Web page edit records
↓↓↓

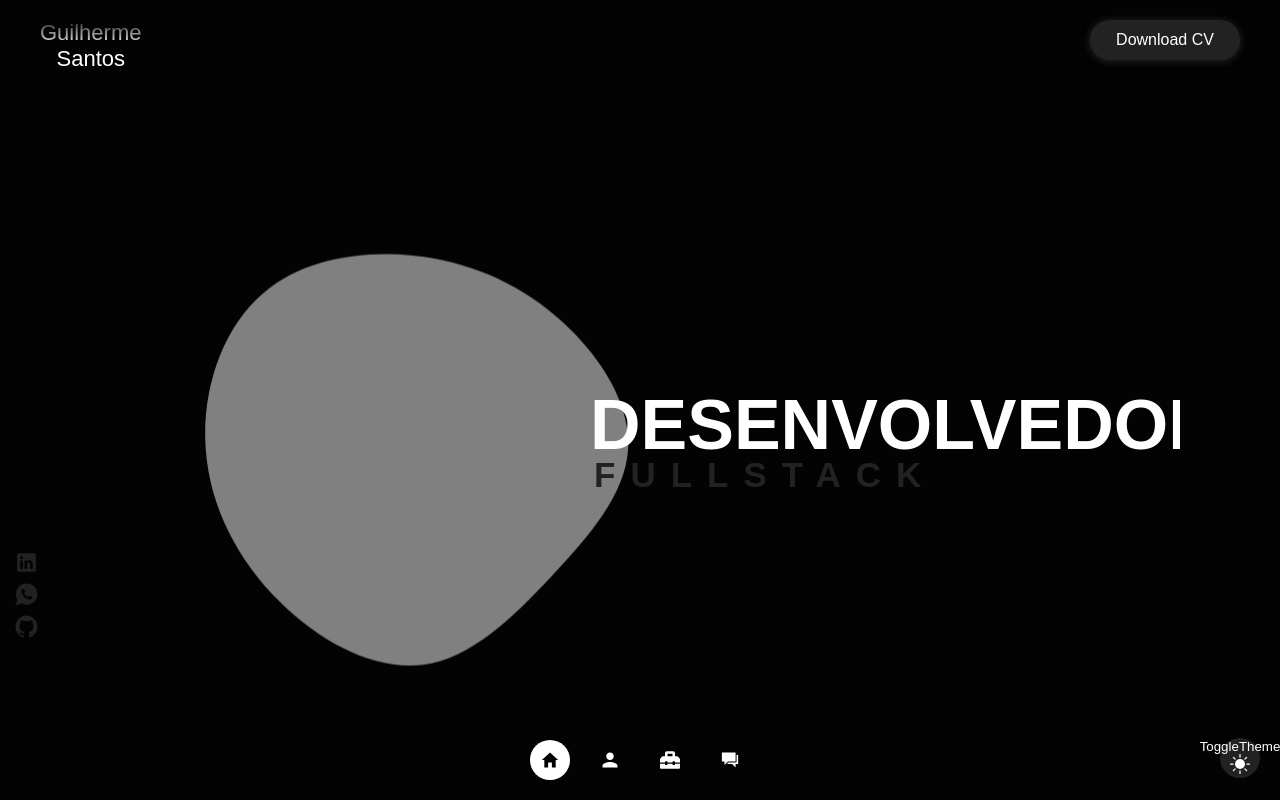
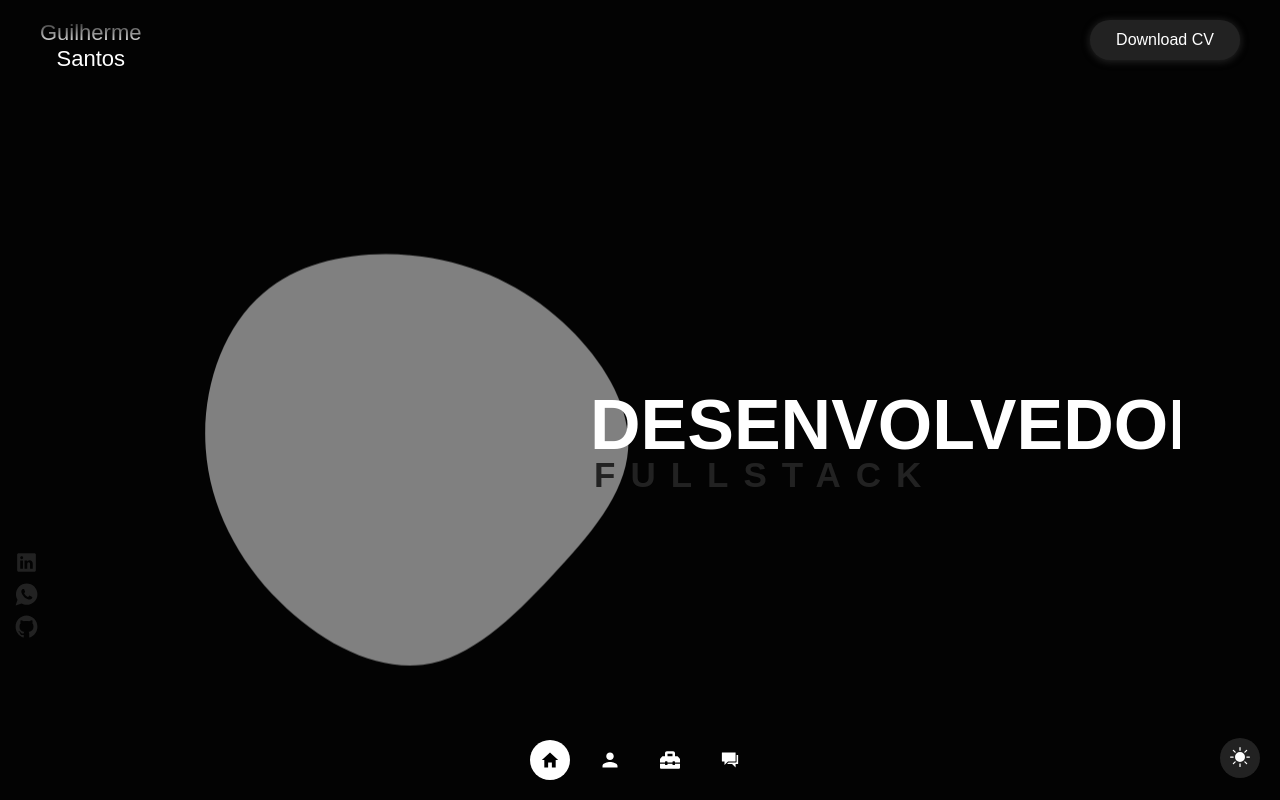
Before and after one commit to GuilhermeDevv/portfolio2.0, a React (Vite) app: page / in a window 1280 px wide. Built offline with nearby package versions, Linux system fonts and the light colour scheme.

Commit message:
adjustment for seo

```diff
--- a/src/components/ToggleTheme/styles.ts
+++ b/src/components/ToggleTheme/styles.ts
@@ -25,6 +25,9 @@ export const Content = styled.div`
 export const Button = styled.button`
   background-color: transparent;
   border: none;
+  & span {
+    display: none;
+  }
   &:hover {
     transform: scale(1.2);
   }
```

↑↑↑

TASK BRIEF
Check each line above for the string "styled" and copy the ones that have it.

SOLUTION TO THIS TASK
@@ -25,6 +25,9 @@ export const Content = styled.div`
 export const Button = styled.button`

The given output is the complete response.